"The Galleria and the Arts Centre, and maybe for conventions and so forth, that might be a very viable thing for that line, but as far as a means of increasing other riders on a regular basis ... aren't we closing down the bus lines now because there's not enough riders and so forth?" Cooper asked.
Cooper said if the project is meant to benefit the Cumberland area, why not say so.
"I just wish if we're building it so we can get convention people to come to Cobb County, if they think that's why we can't get big conventions, because they can't get to Cobb County easily, or to help the Arts Centre, I just wish we would call it like I think it is, which is that is the whole purpose of that rail project being included," Cooper said.
Cooper also said people in the South "have a love affair with their cars." They like the independence of coming and going whenever they want. This aspect of Southern culture gives her doubts about the success of a rail line here.
Lee said no one has told him the primary reason for the line is to benefit those groups. The plan it to ultimately connect with Acworth and benefit the entire county, he said.
Setzler reiterated what he told the Journal on Friday, which is the rail line would only benefit five percent of the county while at the same time costing each household in Cobb $4,000.
"Is that a reasonable price tag for something that I would argue 95 percent of people in Cobb can't ride?" Setzler asked.

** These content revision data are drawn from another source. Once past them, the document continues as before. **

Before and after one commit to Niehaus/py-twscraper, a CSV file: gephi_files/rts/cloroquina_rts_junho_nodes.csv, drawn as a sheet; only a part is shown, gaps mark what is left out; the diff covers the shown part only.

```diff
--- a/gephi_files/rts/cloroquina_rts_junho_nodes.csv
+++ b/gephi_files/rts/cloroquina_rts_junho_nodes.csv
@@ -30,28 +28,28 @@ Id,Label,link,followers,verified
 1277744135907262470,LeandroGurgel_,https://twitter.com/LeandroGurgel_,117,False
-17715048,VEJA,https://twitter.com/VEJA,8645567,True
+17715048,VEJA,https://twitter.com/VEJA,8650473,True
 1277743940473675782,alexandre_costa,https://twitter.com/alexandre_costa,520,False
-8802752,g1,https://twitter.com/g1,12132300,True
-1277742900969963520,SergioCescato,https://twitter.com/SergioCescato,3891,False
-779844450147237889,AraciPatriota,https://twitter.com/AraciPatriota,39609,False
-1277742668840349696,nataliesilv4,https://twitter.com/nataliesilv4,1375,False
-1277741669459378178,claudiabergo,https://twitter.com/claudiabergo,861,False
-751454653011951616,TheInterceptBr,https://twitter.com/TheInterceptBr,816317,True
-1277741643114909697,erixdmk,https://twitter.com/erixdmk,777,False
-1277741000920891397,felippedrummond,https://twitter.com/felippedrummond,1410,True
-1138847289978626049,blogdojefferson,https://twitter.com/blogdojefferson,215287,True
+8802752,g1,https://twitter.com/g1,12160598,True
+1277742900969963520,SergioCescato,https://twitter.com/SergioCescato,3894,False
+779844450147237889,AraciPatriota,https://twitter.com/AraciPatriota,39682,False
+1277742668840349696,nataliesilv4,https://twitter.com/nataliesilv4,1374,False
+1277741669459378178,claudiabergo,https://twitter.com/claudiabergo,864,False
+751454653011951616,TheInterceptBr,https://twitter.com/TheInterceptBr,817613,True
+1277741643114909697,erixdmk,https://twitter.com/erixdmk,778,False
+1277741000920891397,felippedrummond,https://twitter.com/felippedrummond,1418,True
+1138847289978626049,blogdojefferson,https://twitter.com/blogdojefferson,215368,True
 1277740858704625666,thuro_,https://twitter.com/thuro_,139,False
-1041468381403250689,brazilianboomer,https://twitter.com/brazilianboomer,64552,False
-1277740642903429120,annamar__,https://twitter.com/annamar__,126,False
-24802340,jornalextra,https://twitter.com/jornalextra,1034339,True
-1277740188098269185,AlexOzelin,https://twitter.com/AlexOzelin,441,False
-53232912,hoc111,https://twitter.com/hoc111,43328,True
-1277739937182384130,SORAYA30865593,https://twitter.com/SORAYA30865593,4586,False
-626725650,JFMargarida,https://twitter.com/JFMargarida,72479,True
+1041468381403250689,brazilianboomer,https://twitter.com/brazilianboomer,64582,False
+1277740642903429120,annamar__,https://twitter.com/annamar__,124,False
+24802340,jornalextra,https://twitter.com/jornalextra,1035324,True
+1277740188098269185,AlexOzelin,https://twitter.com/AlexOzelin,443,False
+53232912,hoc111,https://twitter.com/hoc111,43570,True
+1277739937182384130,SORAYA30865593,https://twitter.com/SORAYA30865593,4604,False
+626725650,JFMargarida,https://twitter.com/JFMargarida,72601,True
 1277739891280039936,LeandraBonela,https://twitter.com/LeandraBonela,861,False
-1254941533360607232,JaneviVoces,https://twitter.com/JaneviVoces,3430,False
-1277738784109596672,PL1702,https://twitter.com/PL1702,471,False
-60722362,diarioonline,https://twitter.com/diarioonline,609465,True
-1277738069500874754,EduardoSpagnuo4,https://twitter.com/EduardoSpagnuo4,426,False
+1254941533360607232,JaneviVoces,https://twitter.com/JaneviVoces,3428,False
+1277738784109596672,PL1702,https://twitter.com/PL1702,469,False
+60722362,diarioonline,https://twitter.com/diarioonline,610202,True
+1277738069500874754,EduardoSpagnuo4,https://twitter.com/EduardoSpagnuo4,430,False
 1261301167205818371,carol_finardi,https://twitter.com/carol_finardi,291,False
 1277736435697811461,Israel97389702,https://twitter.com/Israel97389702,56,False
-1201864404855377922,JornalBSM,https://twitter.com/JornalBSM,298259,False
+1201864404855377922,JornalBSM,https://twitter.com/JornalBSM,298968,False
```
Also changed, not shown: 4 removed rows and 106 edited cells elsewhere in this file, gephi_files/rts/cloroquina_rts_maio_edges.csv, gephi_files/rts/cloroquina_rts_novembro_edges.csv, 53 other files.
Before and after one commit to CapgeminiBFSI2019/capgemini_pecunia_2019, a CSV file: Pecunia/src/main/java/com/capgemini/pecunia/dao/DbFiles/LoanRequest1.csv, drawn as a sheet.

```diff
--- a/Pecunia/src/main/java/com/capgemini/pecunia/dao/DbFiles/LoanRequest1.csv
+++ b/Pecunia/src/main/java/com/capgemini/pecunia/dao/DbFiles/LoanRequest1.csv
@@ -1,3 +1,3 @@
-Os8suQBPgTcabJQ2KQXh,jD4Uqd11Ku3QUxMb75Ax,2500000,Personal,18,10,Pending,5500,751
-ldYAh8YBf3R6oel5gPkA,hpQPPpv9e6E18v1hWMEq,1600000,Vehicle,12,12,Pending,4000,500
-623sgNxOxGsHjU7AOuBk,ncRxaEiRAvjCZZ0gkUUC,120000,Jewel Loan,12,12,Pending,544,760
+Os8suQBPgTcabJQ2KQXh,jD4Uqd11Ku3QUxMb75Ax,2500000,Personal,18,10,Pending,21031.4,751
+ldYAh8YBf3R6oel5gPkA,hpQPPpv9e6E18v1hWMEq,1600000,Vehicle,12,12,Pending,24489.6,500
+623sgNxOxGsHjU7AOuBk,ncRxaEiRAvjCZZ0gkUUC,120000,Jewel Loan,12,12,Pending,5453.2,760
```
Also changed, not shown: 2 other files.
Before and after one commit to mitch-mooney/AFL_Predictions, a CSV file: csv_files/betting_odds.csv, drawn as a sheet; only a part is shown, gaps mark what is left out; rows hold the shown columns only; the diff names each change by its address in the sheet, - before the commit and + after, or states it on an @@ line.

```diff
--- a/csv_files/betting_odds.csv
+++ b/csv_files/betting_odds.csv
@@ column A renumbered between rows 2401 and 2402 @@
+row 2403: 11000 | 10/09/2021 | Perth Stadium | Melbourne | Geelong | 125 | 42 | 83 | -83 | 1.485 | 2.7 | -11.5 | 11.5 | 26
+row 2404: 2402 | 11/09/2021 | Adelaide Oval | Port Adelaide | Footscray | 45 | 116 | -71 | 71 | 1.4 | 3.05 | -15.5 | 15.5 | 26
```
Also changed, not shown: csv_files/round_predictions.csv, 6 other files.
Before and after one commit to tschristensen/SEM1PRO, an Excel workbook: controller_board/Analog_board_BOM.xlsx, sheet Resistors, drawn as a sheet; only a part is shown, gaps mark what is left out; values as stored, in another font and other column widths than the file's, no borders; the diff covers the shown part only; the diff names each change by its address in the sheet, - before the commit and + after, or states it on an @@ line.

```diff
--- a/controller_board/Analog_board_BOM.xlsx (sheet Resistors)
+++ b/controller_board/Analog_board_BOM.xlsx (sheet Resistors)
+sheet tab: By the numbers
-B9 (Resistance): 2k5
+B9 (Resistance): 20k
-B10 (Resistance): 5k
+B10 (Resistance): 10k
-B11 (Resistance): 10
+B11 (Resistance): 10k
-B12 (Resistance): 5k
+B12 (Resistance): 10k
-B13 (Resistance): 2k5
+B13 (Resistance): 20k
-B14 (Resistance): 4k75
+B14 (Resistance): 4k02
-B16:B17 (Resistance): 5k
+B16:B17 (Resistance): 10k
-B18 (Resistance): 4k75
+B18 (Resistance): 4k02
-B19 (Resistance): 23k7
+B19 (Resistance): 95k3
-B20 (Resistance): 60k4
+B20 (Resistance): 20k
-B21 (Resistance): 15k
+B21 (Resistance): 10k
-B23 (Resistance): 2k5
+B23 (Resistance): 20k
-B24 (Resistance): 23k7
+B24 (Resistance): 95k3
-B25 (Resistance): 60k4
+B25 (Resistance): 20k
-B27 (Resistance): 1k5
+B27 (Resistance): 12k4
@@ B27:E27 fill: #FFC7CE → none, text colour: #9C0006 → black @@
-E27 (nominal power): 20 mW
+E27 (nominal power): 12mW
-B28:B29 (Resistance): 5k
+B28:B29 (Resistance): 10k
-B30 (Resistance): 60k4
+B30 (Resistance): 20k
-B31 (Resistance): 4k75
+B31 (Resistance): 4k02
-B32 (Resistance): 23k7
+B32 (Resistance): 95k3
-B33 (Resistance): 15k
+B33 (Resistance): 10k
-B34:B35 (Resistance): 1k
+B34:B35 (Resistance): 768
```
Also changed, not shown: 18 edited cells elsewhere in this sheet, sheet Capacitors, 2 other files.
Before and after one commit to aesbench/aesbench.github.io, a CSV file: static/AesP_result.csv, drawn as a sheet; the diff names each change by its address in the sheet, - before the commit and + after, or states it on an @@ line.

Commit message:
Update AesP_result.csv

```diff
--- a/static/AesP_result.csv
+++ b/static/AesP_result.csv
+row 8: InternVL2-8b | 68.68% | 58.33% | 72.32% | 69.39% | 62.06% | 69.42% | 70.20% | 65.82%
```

Lee said any project that's built, whether it's a ballpark or a rail line, isn't going to benefit everyone.
Rogers said he's leaning against the T-SPLOST as well.
"When you have a plan with 55 percent of it is going to rail at a time when we have very few dollars and very great traffic mitigation needs, I think it's going to have a very difficult time passing," Rogers said. "I mean, people are going to look at that and say, 'that's not good for Cobb County.' The rail only comes one mile into Cobb County."
Rogers said rail is good in some instances for economic development.
"We know that rail offers some things that you can't get from just building roads," Rogers said. "But we also know that rail doesn't do a great job in lessening traffic, and at a time when we need traffic to be lessened significantly, I don't know that we would put 55 percent of all our resources into that alone. At this time I'm certainly leaning against it."
Next year, voters in Cobb and other metro Atlanta counties will decide whether to pay an additional 1 percent sales tax for 10 years to finance road and transit projects. The tax is estimated to bring in more than $7 billion region wide over the decade. Last week, the Executive Committee of the Atlanta Regional Transportation Roundtable approved a draft list of $6.14 billion worth of projects the regional tax would pay for. Cobb would get about $1.1 billion worth of projects, with the costliest being $857 million toward the light-rail line from Midtown to Cumberland.